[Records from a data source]
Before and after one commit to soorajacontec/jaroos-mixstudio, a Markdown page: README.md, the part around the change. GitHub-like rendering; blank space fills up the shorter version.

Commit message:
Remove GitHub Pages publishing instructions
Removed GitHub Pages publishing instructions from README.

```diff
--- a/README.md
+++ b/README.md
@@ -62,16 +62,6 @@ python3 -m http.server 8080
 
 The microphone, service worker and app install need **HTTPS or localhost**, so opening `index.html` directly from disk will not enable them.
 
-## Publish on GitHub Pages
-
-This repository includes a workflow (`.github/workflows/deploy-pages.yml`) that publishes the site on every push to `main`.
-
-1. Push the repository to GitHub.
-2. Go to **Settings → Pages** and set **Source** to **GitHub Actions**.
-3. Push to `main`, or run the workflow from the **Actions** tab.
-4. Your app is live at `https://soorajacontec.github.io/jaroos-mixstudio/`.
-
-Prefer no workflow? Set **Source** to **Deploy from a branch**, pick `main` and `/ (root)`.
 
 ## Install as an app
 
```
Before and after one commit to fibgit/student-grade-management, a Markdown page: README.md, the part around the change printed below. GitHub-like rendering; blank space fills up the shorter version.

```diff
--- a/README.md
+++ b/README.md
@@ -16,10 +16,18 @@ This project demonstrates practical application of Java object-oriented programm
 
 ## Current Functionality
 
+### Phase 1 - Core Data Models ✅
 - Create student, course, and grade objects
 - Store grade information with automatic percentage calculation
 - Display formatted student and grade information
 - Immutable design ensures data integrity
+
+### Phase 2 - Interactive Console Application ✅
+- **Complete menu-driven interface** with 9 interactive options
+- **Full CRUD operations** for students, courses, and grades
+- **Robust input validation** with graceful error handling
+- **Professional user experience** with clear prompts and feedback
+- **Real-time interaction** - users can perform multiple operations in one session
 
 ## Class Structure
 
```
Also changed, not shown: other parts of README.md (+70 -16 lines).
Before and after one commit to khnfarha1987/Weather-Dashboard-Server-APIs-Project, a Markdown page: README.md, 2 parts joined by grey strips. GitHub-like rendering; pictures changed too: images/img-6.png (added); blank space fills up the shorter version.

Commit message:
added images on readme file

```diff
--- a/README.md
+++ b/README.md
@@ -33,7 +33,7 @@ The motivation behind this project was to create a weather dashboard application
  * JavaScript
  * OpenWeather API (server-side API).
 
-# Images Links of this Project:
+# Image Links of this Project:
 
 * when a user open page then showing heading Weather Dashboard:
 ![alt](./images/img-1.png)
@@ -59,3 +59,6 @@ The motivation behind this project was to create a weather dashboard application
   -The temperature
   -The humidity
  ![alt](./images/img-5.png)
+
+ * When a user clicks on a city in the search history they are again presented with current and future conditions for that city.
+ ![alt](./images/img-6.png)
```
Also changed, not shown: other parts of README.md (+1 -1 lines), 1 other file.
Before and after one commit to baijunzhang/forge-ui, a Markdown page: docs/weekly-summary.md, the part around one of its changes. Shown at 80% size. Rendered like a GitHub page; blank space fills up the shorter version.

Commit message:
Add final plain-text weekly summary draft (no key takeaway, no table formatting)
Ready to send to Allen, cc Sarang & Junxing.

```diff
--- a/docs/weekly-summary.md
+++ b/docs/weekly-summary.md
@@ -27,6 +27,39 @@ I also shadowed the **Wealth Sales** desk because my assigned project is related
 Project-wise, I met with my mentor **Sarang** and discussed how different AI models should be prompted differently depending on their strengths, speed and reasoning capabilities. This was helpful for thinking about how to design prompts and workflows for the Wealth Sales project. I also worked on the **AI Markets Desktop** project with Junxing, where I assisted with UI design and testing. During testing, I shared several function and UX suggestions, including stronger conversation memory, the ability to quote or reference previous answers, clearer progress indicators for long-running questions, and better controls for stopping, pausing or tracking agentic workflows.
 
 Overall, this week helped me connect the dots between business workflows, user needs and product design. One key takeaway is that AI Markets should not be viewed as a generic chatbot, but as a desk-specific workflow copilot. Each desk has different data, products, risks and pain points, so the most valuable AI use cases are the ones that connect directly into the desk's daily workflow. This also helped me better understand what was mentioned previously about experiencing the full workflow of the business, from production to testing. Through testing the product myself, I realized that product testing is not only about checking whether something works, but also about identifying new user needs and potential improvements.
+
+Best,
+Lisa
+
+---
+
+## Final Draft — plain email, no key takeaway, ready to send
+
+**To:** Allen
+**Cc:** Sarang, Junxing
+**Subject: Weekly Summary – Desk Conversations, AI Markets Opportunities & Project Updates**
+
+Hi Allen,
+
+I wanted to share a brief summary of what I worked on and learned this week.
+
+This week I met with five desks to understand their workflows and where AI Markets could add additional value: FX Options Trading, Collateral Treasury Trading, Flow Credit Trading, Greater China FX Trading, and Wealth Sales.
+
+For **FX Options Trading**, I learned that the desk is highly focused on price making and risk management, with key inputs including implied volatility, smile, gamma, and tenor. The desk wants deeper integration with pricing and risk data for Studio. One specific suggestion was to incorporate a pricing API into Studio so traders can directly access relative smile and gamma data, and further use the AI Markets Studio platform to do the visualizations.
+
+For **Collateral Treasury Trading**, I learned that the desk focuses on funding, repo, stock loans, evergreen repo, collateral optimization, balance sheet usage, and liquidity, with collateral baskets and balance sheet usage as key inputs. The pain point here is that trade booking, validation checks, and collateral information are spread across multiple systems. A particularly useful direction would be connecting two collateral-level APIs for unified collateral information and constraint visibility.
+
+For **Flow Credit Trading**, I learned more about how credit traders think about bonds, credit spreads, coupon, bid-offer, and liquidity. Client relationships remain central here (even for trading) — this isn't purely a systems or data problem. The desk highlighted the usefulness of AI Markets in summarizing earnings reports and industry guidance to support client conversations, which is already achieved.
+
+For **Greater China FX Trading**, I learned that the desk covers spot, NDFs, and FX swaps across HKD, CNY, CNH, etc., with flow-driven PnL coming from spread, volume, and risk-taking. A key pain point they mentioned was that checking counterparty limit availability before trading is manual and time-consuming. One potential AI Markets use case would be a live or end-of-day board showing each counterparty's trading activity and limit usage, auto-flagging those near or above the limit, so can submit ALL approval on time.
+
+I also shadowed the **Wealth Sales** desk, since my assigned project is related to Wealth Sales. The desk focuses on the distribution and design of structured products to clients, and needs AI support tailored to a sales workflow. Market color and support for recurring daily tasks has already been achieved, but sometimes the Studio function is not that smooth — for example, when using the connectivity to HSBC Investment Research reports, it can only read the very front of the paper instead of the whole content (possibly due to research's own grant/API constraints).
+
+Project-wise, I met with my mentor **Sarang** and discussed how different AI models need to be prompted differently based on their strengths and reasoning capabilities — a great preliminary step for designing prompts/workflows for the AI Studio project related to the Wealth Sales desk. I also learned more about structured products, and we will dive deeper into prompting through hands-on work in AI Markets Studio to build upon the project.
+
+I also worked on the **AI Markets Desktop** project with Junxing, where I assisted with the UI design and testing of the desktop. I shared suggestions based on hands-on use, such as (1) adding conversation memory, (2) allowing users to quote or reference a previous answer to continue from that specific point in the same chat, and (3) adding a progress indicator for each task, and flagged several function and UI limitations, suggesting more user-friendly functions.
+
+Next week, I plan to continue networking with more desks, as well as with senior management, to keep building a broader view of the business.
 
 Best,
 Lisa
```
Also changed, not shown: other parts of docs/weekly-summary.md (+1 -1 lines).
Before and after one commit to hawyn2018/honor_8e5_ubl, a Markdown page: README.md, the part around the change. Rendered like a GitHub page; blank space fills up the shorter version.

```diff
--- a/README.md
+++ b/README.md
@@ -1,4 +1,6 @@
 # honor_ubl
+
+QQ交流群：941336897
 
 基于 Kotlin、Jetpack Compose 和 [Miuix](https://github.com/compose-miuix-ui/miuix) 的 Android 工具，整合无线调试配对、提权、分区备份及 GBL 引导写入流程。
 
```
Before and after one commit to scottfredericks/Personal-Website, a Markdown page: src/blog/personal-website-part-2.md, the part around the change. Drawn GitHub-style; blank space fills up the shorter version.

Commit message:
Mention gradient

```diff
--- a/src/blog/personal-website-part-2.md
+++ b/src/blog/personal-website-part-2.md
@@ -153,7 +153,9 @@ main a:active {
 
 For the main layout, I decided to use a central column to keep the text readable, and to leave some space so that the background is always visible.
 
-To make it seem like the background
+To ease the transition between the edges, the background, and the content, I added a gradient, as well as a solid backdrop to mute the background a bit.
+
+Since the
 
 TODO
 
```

TASK BRIEF:
Using the data above, return every line that contains the string "mixstudio".

ANSWER BELOW:
Before and after one commit to soorajacontec/jaroos-mixstudio, a Markdown page: README.md, the part around the change. GitHub-like rendering; blank space fills up the shorter version.
-4. Your app is live at `https://soorajacontec.github.io/jaroos-mixstudio/`.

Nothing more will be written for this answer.